You need to go beyond placing your brand name and company logo on your office walls and door frames. Showcase your company’s personality and character via other creative mediums.

For instance, you can brand chair, cups or even publish a monthly magazine for clients. Speak about your beliefs through every piece of furniture you choose and every colour you place in your office.

Future Changes

Every industry changes every day. It is crucial to factor in future changes in your workspace while re-designing it. Balancing flexibility and permanence in brand expression is a challenge for most companies.

Do you intend to change your brand presentation in future? How easy will it be to implement the change with your chosen office interior design? This was something Scotland Food & Drink was faced with.

The current Scotland Food & Drink logo photo-shopped into the image as they are going through a re-branding exercise

How can you get interior design in line with culture and branding while leaving room for future changes? You need to plan and have a rough idea of where the company intends to be in a few years so that you can easily scale the office design accordingly.

Companies often map brand identity in various physical spaces.
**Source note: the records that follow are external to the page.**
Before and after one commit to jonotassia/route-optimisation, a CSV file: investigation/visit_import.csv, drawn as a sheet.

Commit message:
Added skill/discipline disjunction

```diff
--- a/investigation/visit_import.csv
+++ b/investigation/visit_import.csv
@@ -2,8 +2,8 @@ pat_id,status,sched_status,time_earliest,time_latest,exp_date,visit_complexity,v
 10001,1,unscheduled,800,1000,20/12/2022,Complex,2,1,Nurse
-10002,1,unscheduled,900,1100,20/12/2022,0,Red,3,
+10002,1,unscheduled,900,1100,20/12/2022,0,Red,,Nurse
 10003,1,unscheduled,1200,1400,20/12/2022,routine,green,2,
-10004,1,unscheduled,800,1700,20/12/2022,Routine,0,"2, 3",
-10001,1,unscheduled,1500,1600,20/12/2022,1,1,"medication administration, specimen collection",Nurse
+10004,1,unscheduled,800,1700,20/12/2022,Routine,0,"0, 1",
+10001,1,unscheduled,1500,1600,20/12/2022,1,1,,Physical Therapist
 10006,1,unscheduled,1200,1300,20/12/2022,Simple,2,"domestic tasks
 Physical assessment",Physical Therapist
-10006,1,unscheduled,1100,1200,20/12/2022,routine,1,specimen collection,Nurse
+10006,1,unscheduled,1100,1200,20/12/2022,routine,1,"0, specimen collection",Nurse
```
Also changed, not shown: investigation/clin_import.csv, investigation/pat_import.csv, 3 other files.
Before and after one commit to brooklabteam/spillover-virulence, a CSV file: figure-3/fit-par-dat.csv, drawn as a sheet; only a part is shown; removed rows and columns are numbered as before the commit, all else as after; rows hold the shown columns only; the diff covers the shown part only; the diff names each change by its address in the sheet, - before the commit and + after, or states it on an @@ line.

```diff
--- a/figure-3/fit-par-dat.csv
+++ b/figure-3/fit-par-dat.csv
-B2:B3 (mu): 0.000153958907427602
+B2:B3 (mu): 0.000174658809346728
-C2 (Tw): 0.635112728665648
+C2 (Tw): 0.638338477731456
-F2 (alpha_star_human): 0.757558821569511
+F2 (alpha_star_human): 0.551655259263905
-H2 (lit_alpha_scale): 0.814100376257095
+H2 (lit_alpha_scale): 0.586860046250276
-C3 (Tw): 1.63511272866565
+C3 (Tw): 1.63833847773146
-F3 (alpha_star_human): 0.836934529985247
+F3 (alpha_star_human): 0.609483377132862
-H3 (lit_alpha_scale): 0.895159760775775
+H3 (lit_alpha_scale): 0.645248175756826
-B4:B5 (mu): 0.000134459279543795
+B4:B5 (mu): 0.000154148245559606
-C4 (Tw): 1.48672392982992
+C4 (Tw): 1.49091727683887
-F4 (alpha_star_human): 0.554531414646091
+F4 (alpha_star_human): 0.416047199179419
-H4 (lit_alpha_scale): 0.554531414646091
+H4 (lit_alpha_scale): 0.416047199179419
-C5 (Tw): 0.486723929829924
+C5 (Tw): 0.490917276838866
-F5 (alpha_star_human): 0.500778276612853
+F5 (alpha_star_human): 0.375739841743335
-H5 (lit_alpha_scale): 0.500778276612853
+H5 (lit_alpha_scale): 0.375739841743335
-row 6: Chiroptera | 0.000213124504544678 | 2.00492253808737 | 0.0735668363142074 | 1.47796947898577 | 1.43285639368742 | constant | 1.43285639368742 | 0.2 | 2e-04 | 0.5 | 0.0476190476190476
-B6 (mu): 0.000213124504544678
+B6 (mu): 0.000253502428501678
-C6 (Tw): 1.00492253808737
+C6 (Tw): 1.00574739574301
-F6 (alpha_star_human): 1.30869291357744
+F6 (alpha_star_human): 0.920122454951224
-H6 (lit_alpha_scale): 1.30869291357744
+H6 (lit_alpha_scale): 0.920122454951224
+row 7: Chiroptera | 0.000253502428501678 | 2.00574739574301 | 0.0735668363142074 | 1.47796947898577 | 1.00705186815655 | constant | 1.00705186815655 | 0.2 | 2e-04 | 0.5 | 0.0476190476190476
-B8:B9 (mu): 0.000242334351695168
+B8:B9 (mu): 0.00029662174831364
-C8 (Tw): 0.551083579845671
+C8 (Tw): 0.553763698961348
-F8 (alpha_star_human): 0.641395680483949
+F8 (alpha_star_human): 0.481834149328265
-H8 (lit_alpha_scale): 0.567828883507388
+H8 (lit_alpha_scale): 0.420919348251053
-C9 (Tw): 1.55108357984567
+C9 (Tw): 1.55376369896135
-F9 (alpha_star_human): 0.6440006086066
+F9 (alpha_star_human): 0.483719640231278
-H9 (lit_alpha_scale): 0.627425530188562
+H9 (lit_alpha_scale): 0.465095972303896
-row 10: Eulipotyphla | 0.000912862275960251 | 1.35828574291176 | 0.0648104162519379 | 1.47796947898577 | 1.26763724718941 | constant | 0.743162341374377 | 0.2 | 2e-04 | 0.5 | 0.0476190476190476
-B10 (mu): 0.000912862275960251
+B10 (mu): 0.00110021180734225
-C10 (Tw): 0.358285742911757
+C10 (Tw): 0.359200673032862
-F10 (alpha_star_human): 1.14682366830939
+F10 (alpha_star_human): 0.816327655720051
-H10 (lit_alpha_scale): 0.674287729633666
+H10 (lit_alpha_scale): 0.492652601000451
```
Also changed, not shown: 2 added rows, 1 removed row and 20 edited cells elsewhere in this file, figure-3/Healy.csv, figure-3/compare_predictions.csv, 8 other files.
It is important to determine the pieces that cannot be altered. It is advisable to use a permanent approach to reflect the core aspect (or value) of your brand and a flexible alternative for adaptable aspects.


Interior décor is an interesting and constantly evolving concept. The available options are overwhelming. This is why it’s easy to lose sight of what you are trying to do.

The thing that can keep you grounded while you navigate your endless options is relevance. Relevance is essential when you are selecting a design for your office layout. Otherwise, you might end up wanting every piece offered by a supplier or recommended by an architect.

Always ask yourself this: how relevant are these pieces and designs to your brand and cultural values? Do not select a colour, piece of furniture, or layout design just because they look good. Ensure that their relevance aligns with the primary values and goals of the organisation.

Clear Brand Communication and Presentation

How can you get interior design in line with culture and branding without distorting the intended message? Clear brand communication is a common challenge when designing a workspace. It is an important aspect of creating awareness among employees, clients, and investors. A company should invest beyond the logo design and implementation to avoid message distortion.

How do you communicate beyond the basic company logo? Invest in any approved medium that reinforces the company’s culture and brand’s traits. Visual language is a broad concept that can be used to provide an immersive experience for clients, employees, and investors.


The needs and preferences vary among companies when selecting an interior office design. Understanding that these variations will influence how you can get your interior design in line with culture and branding is essential.

Keep in mind the ever-changing office set-up trends and availability to accommodate everyone and provide easy access. The primary factor to consider is enhancing your brand and cultural values while selecting a modern office layout. Use historic and recent imagery to depict your company’s mission, vision and milestones achieved.

Your interior design should tell a story about your brand and organisational values. Consult with experts in interior design for the right choice that will match both your current and future needs.